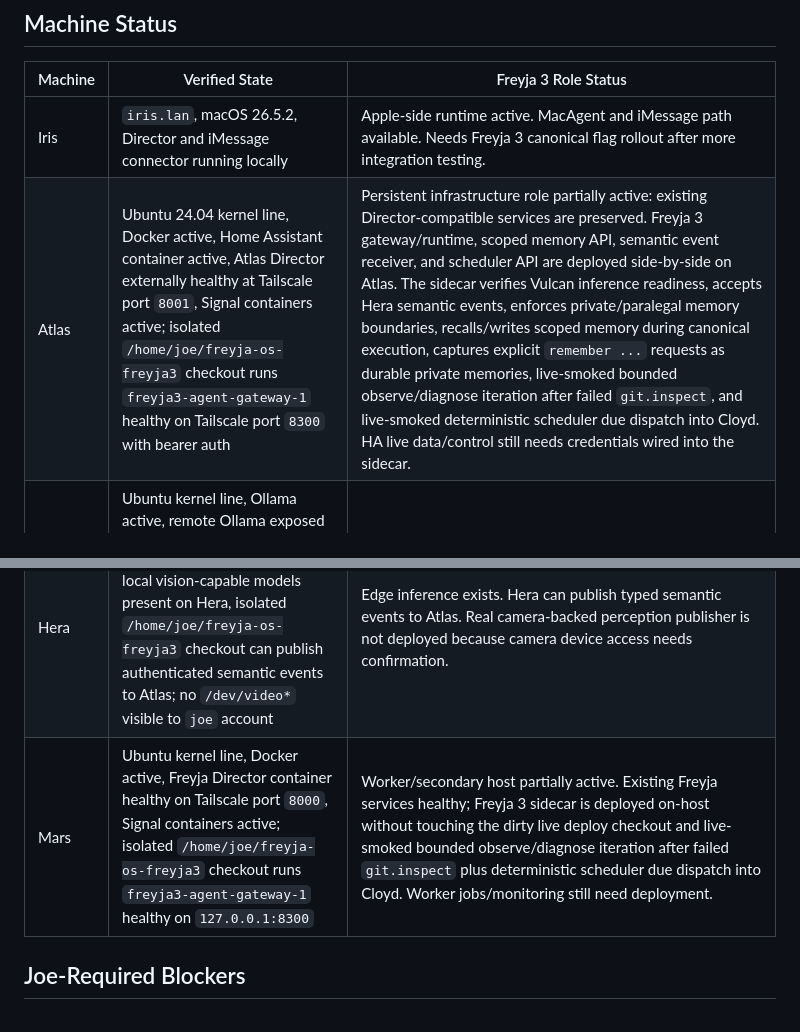
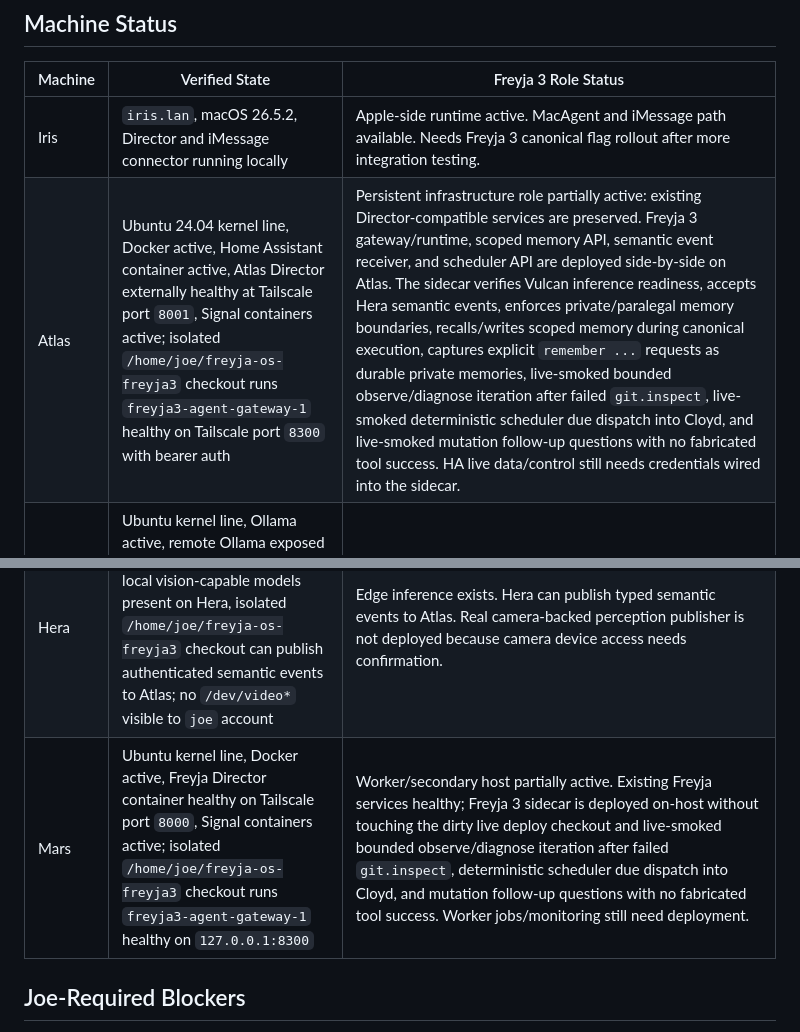
Before and after one commit to smokinjoev/freyja-os, a Markdown page: docs/architecture/FREYJA_3_STATUS.md, 2 parts joined by grey strips. Rendered like a GitHub page.

Commit message:
Record Freyja 3 clarification deployment

```diff
--- a/docs/architecture/FREYJA_3_STATUS.md
+++ b/docs/architecture/FREYJA_3_STATUS.md
@@ -26,10 +26,10 @@ Last updated: 2026-08-26.
 | Machine | Verified State | Freyja 3 Role Status |
 | --- | --- | --- |
 | Iris | `iris.lan`, macOS 26.5.2, Director and iMessage connector running locally | Apple-side runtime active. MacAgent and iMessage path available. Needs Freyja 3 canonical flag rollout after more integration testing. |
-| Atlas | Ubuntu 24.04 kernel line, Docker active, Home Assistant container active, Atlas Director externally healthy at Tailscale port `8001`, Signal containers active; isolated `/home/joe/freyja-os-freyja3` checkout runs `freyja3-agent-gateway-1` healthy on Tailscale port `8300` with bearer auth | Persistent infrastructure role partially active: existing Director-compatible services are preserved. Freyja 3 gateway/runtime, scoped memory API, semantic event receiver, and scheduler API are deployed side-by-side on Atlas. The sidecar verifies Vulcan inference readiness, accepts Hera semantic events, enforces private/paralegal memory boundaries, recalls/writes scoped memory during canonical execution, captures explicit `remember ...` requests as durable private memories, live-smoked bounded observe/diagnose iteration after failed `git.inspect`, and live-smoked deterministic scheduler due dispatch into Cloyd. HA live data/control still needs credentials wired into the sidecar. |
+| Atlas | Ubuntu 24.04 kernel line, Docker active, Home Assistant container active, Atlas Director externally healthy at Tailscale port `8001`, Signal containers active; isolated `/home/joe/freyja-os-freyja3` checkout runs `freyja3-agent-gateway-1` healthy on Tailscale port `8300` with bearer auth | Persistent infrastructure role partially active: existing Director-compatible services are preserved. Freyja 3 gateway/runtime, scoped memory API, semantic event receiver, and scheduler API are deployed side-by-side on Atlas. The sidecar verifies Vulcan inference readiness, accepts Hera semantic events, enforces private/paralegal memory boundaries, recalls/writes scoped memory during canonical execution, captures explicit `remember ...` requests as durable private memories, live-smoked bounded observe/diagnose iteration after failed `git.inspect`, live-smoked deterministic scheduler due dispatch into Cloyd, and live-smoked mutation follow-up questions with no fabricated tool success. HA live data/control still needs credentials wired into the sidecar. |
 | Vulcan | Ubuntu kernel line, Ollama active, remote Ollama exposed on Tailscale port `11434`, models include `qwen3-coder-next:q4_K_M`, `qwen2.5:7b`, `minicpm-v`, and `nomic-embed-text`; no LM Studio/OpenAI-compatible process was found listening on common local ports during SSH inspection | Primary inference appliance partially active. General/code/vision/embedding compute available through remote Ollama. Freyja 3 can register LM Studio/OpenAI-compatible local endpoints through `FREYJA3_INFERENCE_ENDPOINTS` when one is installed/listening on Vulcan. |
 | Hera | Ubuntu kernel line, Ollama active on Tailscale port `11434`, local vision-capable models present on Hera, isolated `/home/joe/freyja-os-freyja3` checkout can publish authenticated semantic events to Atlas; no `/dev/video*` visible to `joe` account | Edge inference exists. Hera can publish typed semantic events to Atlas. Real camera-backed perception publisher is not deployed because camera device access needs confirmation. |
-| Mars | Ubuntu kernel line, Docker active, Freyja Director container healthy on Tailscale port `8000`, Signal containers active; isolated `/home/joe/freyja-os-freyja3` checkout runs `freyja3-agent-gateway-1` healthy on `127.0.0.1:8300` | Worker/secondary host partially active. Existing Freyja services healthy; Freyja 3 sidecar is deployed on-host without touching the dirty live deploy checkout and live-smoked bounded observe/diagnose iteration after failed `git.inspect` plus deterministic scheduler due dispatch into Cloyd. Worker jobs/monitoring still need deployment. |
+| Mars | Ubuntu kernel line, Docker active, Freyja Director container healthy on Tailscale port `8000`, Signal containers active; isolated `/home/joe/freyja-os-freyja3` checkout runs `freyja3-agent-gateway-1` healthy on `127.0.0.1:8300` | Worker/secondary host partially active. Existing Freyja services healthy; Freyja 3 sidecar is deployed on-host without touching the dirty live deploy checkout and live-smoked bounded observe/diagnose iteration after failed `git.inspect`, deterministic scheduler due dispatch into Cloyd, and mutation follow-up questions with no fabricated tool success. Worker jobs/monitoring still need deployment. |
 
 ## Joe-Required Blockers
 
```
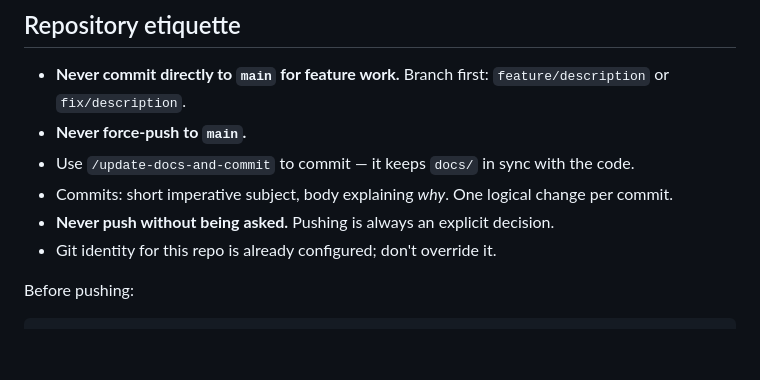
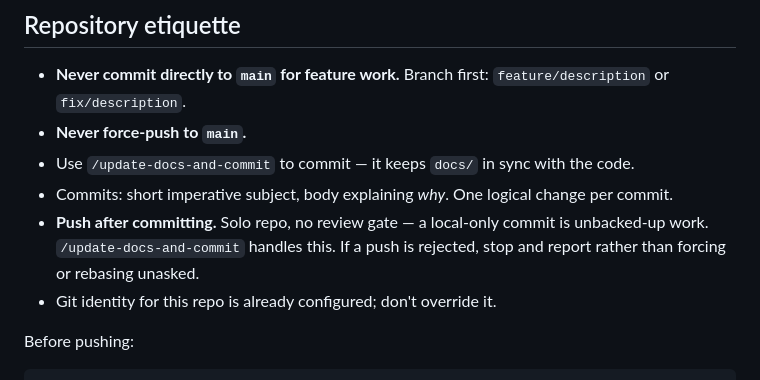
Before and after one commit to sanjayojha/job-tracker, a Markdown page: CLAUDE.md, the part around the change. GitHub-like rendering; blank space fills up the shorter version.

```diff
--- a/CLAUDE.md
+++ b/CLAUDE.md
@@ -131,7 +131,7 @@ Driven by the jobs-to-be-done in [project_spec.md](project_spec.md):
 - **Never force-push to `main`.**
 - Use `/update-docs-and-commit` to commit — it keeps `docs/` in sync with the code.
 - Commits: short imperative subject, body explaining _why_. One logical change per commit.
-- **Never push without being asked.** Pushing is always an explicit decision.
+- **Push after committing.** Solo repo, no review gate — a local-only commit is unbacked-up work. `/update-docs-and-commit` handles this. If a push is rejected, stop and report rather than forcing or rebasing unasked.
 - Git identity for this repo is already configured; don't override it.
 
 Before pushing:
```
Also changed, not shown: .claude/commands/update-docs-and-commit.md (+10 -4 lines).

§ EXERCISE DETAILS
Every line in the listing above that mentions "architecture" should be returned.

§ RESULT
Before and after one commit to smokinjoev/freyja-os, a Markdown page: docs/architecture/FREYJA_3_STATUS.md, 2 parts joined by grey strips. Rendered like a GitHub page.
--- a/docs/architecture/FREYJA_3_STATUS.md
+++ b/docs/architecture/FREYJA_3_STATUS.md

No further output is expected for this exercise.